Rumsfeld: Well we’ll know what the Iraqi survey group comes up with when they make their report and I believe that the intelligence that we had was the best intelligence you could have and I have no reason to believe that what Secretary Powell presented to the United Nations is not correct, I believe it is correct and will prove to be correct.
It is possible as you suggest that they have hidden things, we know they had a program to deny people the ability to know what it was they were doing and there is the possibility that some of those programs could have ended up with materials that get into the wrong peoples hands and that have to be concern. Let me put what I said into context.
Our forces that come out of Kuwait were moving North in Iraq, were about a quarter of the way to Baghdad and I started getting asked by the press, did you find anything, did you find anything?
Q: No this was before the war?
Rumsfeld: No it wasn’t, it was right as the war was starting if not mistaken. And I said look, the suspect sites where we believe they are – I may have said where we know they’re there we haven’t even gotten to that ground yet, we were still well south of that. So the point I was trying to make is the expectation that you would find them a few days after the war starts in an area that you hadn’t even occupied yet seemed a little unrealistic to me, I think that’s the background.
Q: Squeeze in one last question.
Rumsfeld: You bet.
Q: Some of the items that you specifically are asking for in the reconstruction budget like $100 million dollars for witness relocation have same weight that District Attorneys from this country have been asking Congress for that kind of money, how do you make that case? Those kinds of things seem like a wireless internet network for Iraq?

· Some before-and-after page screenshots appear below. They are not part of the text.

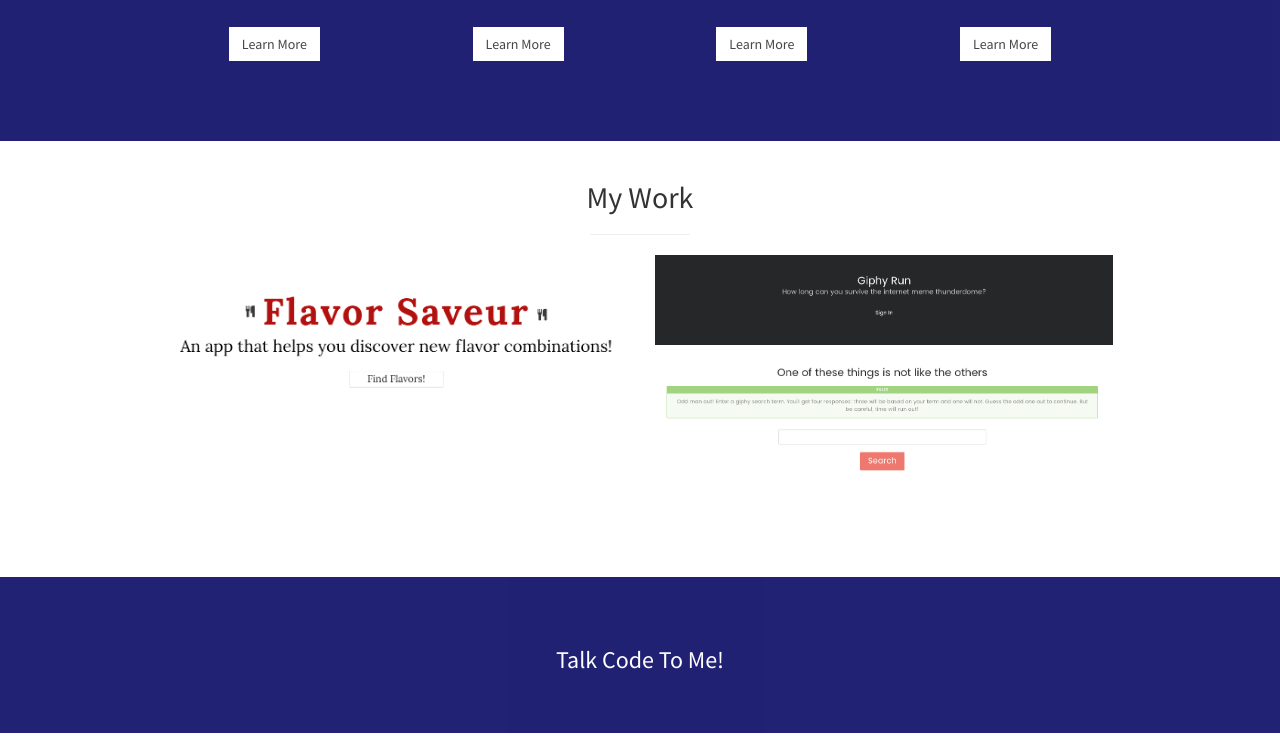
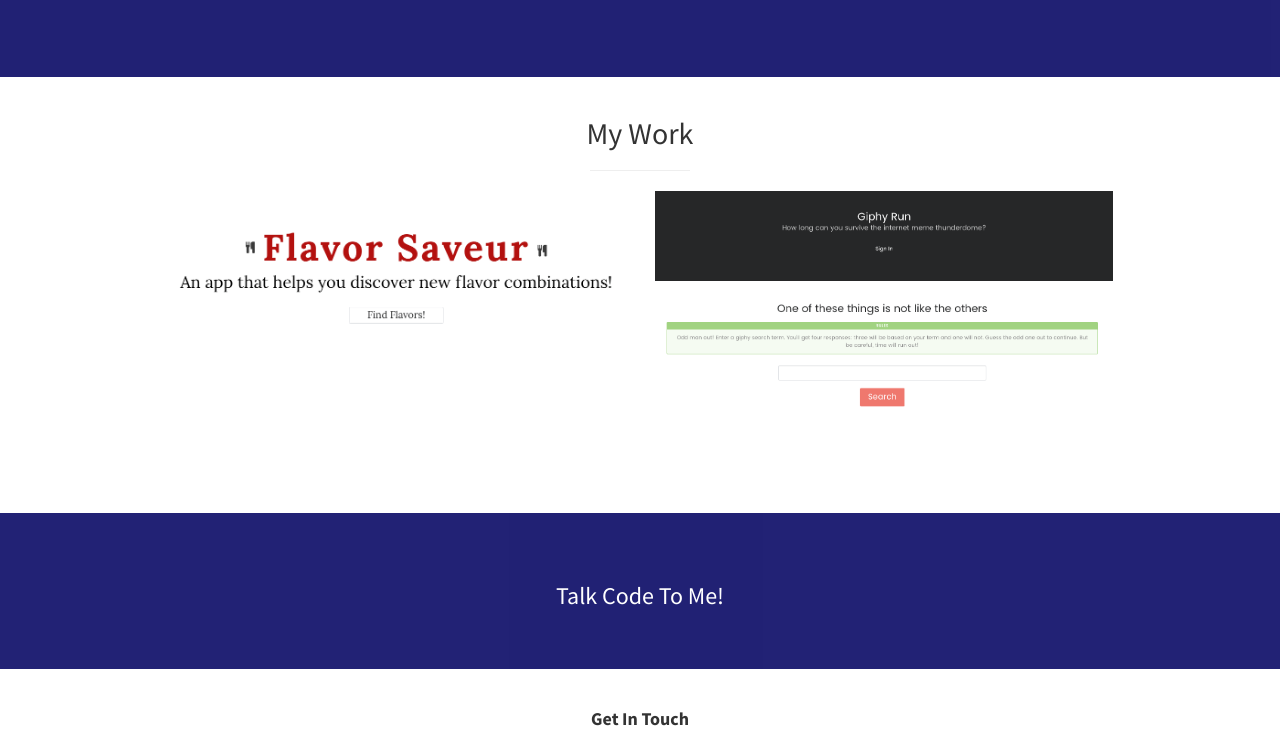
Before and after one commit to jessicaherford/portfolio_site_2016, a website: page index.html in a window 1280 px wide. Shown: the part 1291-2027 px from the top of the page. Drawn offline with Linux system fonts and the light colour scheme.

Commit message:
removed buttons

```diff
--- a/index.html
+++ b/index.html
@@ -102,28 +102,24 @@
                             </span> -->
                                 <img src="img/PostgreSQL_logo.png" id='logo' alt="postgres_icon">
                                 <p>An object-relational database management system.</p>
-                                <a href="http://www.postgresql.org/" class="btn btn-light" target="_blank">Learn More</a>
                             </div>
                         </div>
                         <div class="col-md-3 col-sm-6">
                             <div class="service-item">
                               <img src="img/express.png" id='logo' alt="express_icon">
                                 <p>Node.js web application server framework.</p>
-                                <a href="http://expressjs.com/" class="btn btn-light" target="_blank">Learn More</a>
                             </div>
                         </div>
                         <div class="col-md-3 col-sm-6">
                             <div class="service-item">
                               <img src="img/angular.ico" id='logo' alt="angular_icon">
                                 <p>Front-end framework for single-page applications.</p>
-                                <a href="https://angularjs.org/" class="btn btn-light" target="_blank">Learn More</a>
                             </div>
                         </div>
                         <div class="col-md-3 col-sm-6">
                             <div class="service-item">
                               <img src="img/nodejs-new-pantone-black.png" id='logo' alt="node_icon">
                                 <p>Cross-platform runtime environment for server-side apps.</p>
-                                <a href="https://nodejs.org/en/" class="btn btn-light" target="_blank">Learn More</a>
                             </div>
                         </div>
                     </div>
```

Rumsfeld: Those are fair questions and of course it’s been true in every conflict that someone looks at our circumstance. I was asked up on the Hill yesterday in a Senate Hearing how can we be paying money for a prison in Iraq for example when we need money for prison in the United States? And I guess the answer is that there are 100,000 prisoners that were let loose on the society and the prisons were all looted and we’ve got to scoop as many of those people up as possible and put them back in prison before they kill people and the need to communicate in that country is terribly important to the success of that country, political success, economic success. I think the way to think about it is important that that country be put on a path towards a reasonably representative government that’s respectful of its neighbors, respectful of its own ethnic and religious diversity within the country that is a single country and that that will be in the interest of not just the people in Iraq but the people in the region and the United States of America and to do that requires that we move forward on the political, the economic and the security side in tandem.
Q: Thank you very much for your time.
Rumsfeld: Thank you.
I feel like I’m being machine-gunned.